As the technology behind games and in particular virtual worlds becomes better, the division between fantasy and reality is only going to blur even further. I believe this is something to be embraced. If we compare pen and paper RPGs to theater and role-playing video games to the cinema, we have barely entered the silent film era. While some films, such as Nosferatu, were trying to push the boundaries of this new medium, most were simply plays filmed with a camera, new technology being used to deliver the same old thing.

There is of course, the question of latency. We all know how lag can effect an online game and MMO servers do not necessarily have a reputation for unwavering stability. It is never fun to be killed as the result of an error on the server, ISP or client-side and many games incur stiff penalties for any mistake. While this is of concern, games like Guild Wars and WoW have shown that faster, more action-oriented game play can work in an MMO environment.

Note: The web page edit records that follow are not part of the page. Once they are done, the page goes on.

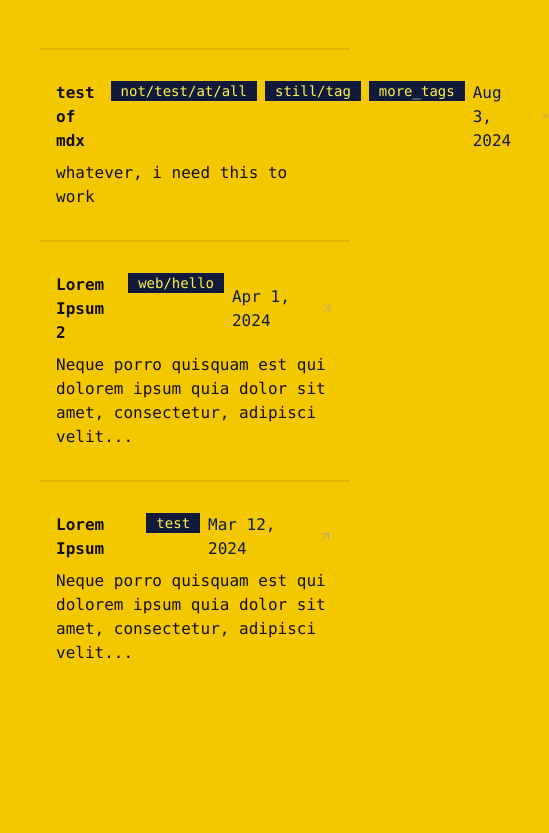
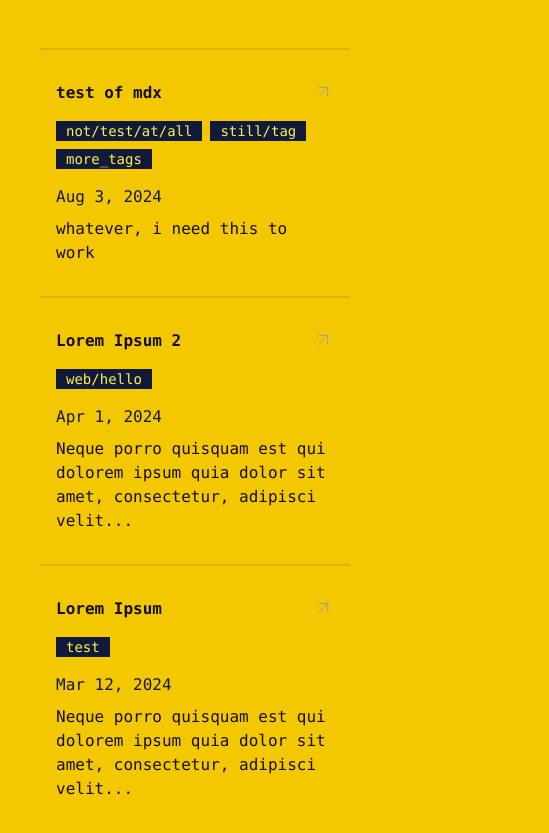
Before and after one commit to raiden076/2024_portfolio, an Astro site: page /projects in a window 390 px wide. Shown: the part 117-950 px from the top of the page, 549 px wide, since content can reach past the window. Before the commit the page ends 844 px from the top, so only its background shows below. Built offline with nearby package versions, Linux system fonts and the light colour scheme; Astro itself is replaced by a stand-in of ours.

Commit message:
project componet update

```diff
--- a/src/components/PostBox.astro
+++ /dev/null
@@ -1,55 +0,0 @@
----
-interface Props {
-  title: string;
-  publishedAt: Date;
-  description?: string;
-  href: string;
-  tags?: string[];
-}
-
-const { title, tags, publishedAt, description, href } = Astro.props;
----
-
-<a
-  class="group flex cursor-pointer flex-col gap-2 p-4"
-  href={`/projects/${href}`}
-  data-astro-prefetch
->
-  <div class="flex w-full justify-between gap-2 flex-row items-center">
-    <div class="flex gap-4">
-      <p class="text-base-content font-semibold">{title}</p>
-      <div class="flex gap-2">
-        {tags?.map((tag) => <span class="badge badge-neutral">{tag}</span>)}
-      </div>
-    </div>
-    <div class="flex flex-row items-center gap-4">
-      <p class="text-neutral">
-        {
-          new Date(publishedAt).toLocaleDateString("en-us", {
-            year: "numeric",
-            month: "short",
-            day: "numeric",
-          })
-        }
-      </p>
-      <svg
-        xmlns="http://www.w3.org/2000/svg"
-        width="22"
-        height="22"
-        viewBox="0 0 24 24"
-        fill="none"
-        stroke="#94a0a9"
-        stroke-linecap="round"
-        stroke-linejoin="round"
-        color="#94a0a9"
-        class="tabler-icon tabler-icon-arrow-up-right transition-none md:transition-all md:duration-300 md:group-hover:translate-x-1"
-      >
-        <>
-          <path d="M17 7l-10 10"></path>
-          <path d="M8 7l9 0l0 9"></path>
-        </>
-      </svg>
-    </div>
-  </div>
-  <p class="">{description}</p>
-</a>
--- /dev/null
+++ b/src/components/ProjectBox.astro
@@ -0,0 +1,74 @@
+---
+interface Props {
+  title: string;
+  publishedAt: Date;
+  description?: string;
+  href: string;
+  tags?: string[];
+}
+
+const { title, tags, publishedAt, description, href } = Astro.props;
+---
+
+<a
+  class="group flex cursor-pointer flex-col gap-2 p-4"
+  href={`/projects/${href}`}
+  data-astro-prefetch
+>
+  <div class="flex-col gap-2">
+    <div class="flex flex-row justify-between">
+      <div class="flex flex-col sm:flex-row justify-between gap-2 items-center">
+        <div class="flex flex-col sm:flex-row gap-4">
+          <p class="text-base-content font-semibold">
+            {title}
+          </p>
+          <div
+            class="flex flex-wrap gap-2 items-center overflow-hidden truncate"
+          >
+            {tags?.map((tag) => <span class="badge badge-neutral">{tag}</span>)}
+          </div>
+        </div>
+        <!-- <div class="flex flex-col sm:flex-row items-center gap-4">
+        </div> -->
+      </div>
+      <div class="flex flex-row gap-2">
+        <p class="text-neutral hidden md:block">
+          {
+            new Date(publishedAt).toLocaleDateString("en-us", {
+              year: "numeric",
+              month: "short",
+              day: "numeric",
+            })
+          }
+        </p>
+        <svg
+          xmlns="http://www.w3.org/2000/svg"
+          width="22"
+          height="22"
+          viewBox="0 0 24 24"
+          fill="none"
+          stroke="#94a0a9"
+          stroke-linecap="round"
+          stroke-linejoin="round"
+          color="#94a0a9"
+          class="tabler-icon tabler-icon-arrow-up-right transition-none md:transition-all md:duration-300 md:group-hover:translate-x-1"
+        >
+          <>
+            <path d="M17 7l-10 10"></path>
+            <path d="M8 7l9 0l0 9"></path>
+          </>
+        </svg>
+      </div>
+    </div>
+    <p class="text-neutral block md:hidden pt-4">
+      {
+        new Date(publishedAt).toLocaleDateString("en-us", {
+          year: "numeric",
+          month: "short",
+          day: "numeric",
+        })
+      }
+    </p>
+  </div>
+  <p class="">{description}</p>
+</a>
--- a/src/pages/projects/index.astro
+++ b/src/pages/projects/index.astro
@@ -1,6 +1,6 @@
 ---
 import Layout from "../../layouts/Layout.astro";
-import PostBox from "../../components/PostBox.astro";
+import ProjectBox from "../../components/ProjectBox.astro";
 import { getCollection } from "astro:content";
 const projects = (await getCollection("projects")).sort(
   (a, b) =>
@@ -15,7 +15,7 @@ const projects = (await getCollection("projects")).sort(
       projects.map((post) => (
         <>
           <div class="divider my-2" />
-          <PostBox
+          <ProjectBox
             title={post.data.title}
             publishedAt={post.data.publishedAt}
             description={post.data.description}
```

About a year ago, I was working for a very well known MMO publisher. At that time, a game called Progress Quest was making its way around the office. Progress Quest is, for those who have not “played” it, an MMORPG that has been stripped of anything resembling actual game play. There are no graphics and no interface to speak of at all. You create a character, hit start and enjoy text messages updating you with your character’s progress. You can minimize it to your desktop, then do something else and level, without any of the bother of actually playing a game. I installed this piece of software, looked at for about ten minutes, chuckled to myself, closed the application and went back to work. Then, something unsettling occurred. I started hearing people talking about their characters. In the hallways, people would be comparing levels and actually gloating if theirs was higher. People would leave their machines on over night; so that they could make sure they had the highest number. It was, frankly astounding. Just yesterday, I mentioned to some of these same folks that I was planning on mentioning Progress Quest in this editorial. This launched them into an honest to god twenty minutes of reminiscence about the “game”. So, obviously, what I am saying here may not apply to everyone. Some folks just need to have that higher number, regardless of what it signifies.

The thinking and technology behind MMORPGs has the potential to be the most fantastic tool for entertainment imaginable. We are closer to creating living, breathing worlds and honest-to-god alternate realities than we may think. Things like stats and levels will always have a home in pen and paper RPGs. Like the theater they have endured and will continue to endure, because they offer something unique. I think it is time that we give our computer games the same opportunity. In the mean time, I need to go level up my Barbarian on the EQ Progress server. DING!

You can comment on this article here.


Aaron Roxby